Attracting Beneficial Bugs to Your Garden
There is nothing is more frustrating than watching your crops get devoured by pests. The good news is that nature wants to make your work easier since all pests have a predator in the natural food chain that you can use for your advantage. The beneficial pests help to keep your plants healthy by either eating pests or by pollinating the crops for a better harvest. The trick here is attracting beneficial insects by providing them with a welcoming habitat. Here is how you do it;
Control the use of Pesticides
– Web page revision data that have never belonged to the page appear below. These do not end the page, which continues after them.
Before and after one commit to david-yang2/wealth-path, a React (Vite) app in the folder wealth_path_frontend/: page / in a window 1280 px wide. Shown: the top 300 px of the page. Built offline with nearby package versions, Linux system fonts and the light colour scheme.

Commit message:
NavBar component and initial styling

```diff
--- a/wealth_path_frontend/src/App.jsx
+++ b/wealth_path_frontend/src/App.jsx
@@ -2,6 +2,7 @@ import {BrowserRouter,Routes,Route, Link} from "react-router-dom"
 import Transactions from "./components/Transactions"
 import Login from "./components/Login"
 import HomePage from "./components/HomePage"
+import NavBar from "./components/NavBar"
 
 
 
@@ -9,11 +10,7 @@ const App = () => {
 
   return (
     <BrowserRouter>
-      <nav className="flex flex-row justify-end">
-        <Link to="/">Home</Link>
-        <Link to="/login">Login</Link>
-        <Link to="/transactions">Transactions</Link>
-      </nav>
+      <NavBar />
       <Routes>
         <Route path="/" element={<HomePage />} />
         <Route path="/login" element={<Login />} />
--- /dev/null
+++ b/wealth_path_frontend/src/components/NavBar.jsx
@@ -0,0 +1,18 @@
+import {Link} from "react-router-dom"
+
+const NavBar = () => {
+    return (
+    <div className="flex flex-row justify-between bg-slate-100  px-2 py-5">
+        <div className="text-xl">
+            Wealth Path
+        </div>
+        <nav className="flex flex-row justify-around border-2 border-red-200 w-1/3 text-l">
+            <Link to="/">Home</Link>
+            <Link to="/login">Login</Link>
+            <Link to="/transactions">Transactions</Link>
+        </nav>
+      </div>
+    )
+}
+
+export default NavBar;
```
Limit the usage of harsh pesticides to create a welcoming habitat for your beneficial bugs. Note that the chemicals can kill your beneficial bugs, which have a slower reproductive cycle than the harmful pests. Remember that you are trying to attract insects and not to kill them, but in case of a severe pest’s outbreak, you might consider using some pesticides wisely. In such a case, please select the right chemicals or use Excel Pest Services to limit the effects on your beneficial bugs. Choose a product that singles out a specific pest than on a broad spectrum and use products that will degrade faster and have a minimal effect on the insect’s life cycle.
Plant an Insectary
Use plant species with a lot of nectar, which blooms on the growing season to feed the beneficial bugs for effective pest control. It would also be best to plant flowers with numerous petals for better access to nectar since most helpful insects are tiny. Native wildflowers and aromatic herbs are usually preferred than others.
In the mid-summer, buckwheat, borage, and monarda will be the right choice. When it’s late summer, go for aster, mullein, sunflower, oregano, catnip, and bee balm. Spring also has a variety that you can choose from, like radish, arugula, bugleweed, and rosemary. Make sure the selected plants are as close as possible to the plants that need protection.
Provide a Water Source
The beneficial bugs need constant water supply to remain hydrated; don’t forget that these insects have wings, and if they don’t get enough water supplies from your garden, they will fly away in search of what they need. If you want to keep them longer in your garden, don’t let the water reserve dry up, you can use overhead sprinklers so that they always have wet leaves or puddles to drink from. If you choose to use drip irrigation, your insects may require an additional water source; thus, make watering holes on a saucer filled with pebbles so that they don’t drown and remember to replenish it often.
Take care of your Helper Insects
Your beneficial bugs require protection from heavy rains and heat, as well as from predator birds and insects. Provide leafy vegetation to offer hiding spaces, and for the ground beetles, you need to provide leafy litters or mulch to act as their covers and to keep the ground moist to keep them hydrated. Try not to eliminate all weeds, leave some for your beneficial insects.
Protect the Insects after Harvest
You need to provide a reason for your insects to stay after clearing up your garden. Designate a corner in your yard and plant a variety of hedgerows, including grass, flowering shrubs, and perennial, which provide alternate habitat for your insects throughout the year. As long as you provide them with suitable habitat, they will stay on your farm rather than traveling to the nearby yards in search of food.
To attract the beneficial insects in your yards, use diverse plants since different nectars and pollen attract different insects. Also, leave some dreaded weed undisturbed, to draw various insects, and don’t forget to do in-depth research on the type of plants that attracts beneficial bugs.
Image Credit: Flowers Via fotosforyou_rk/Pixabay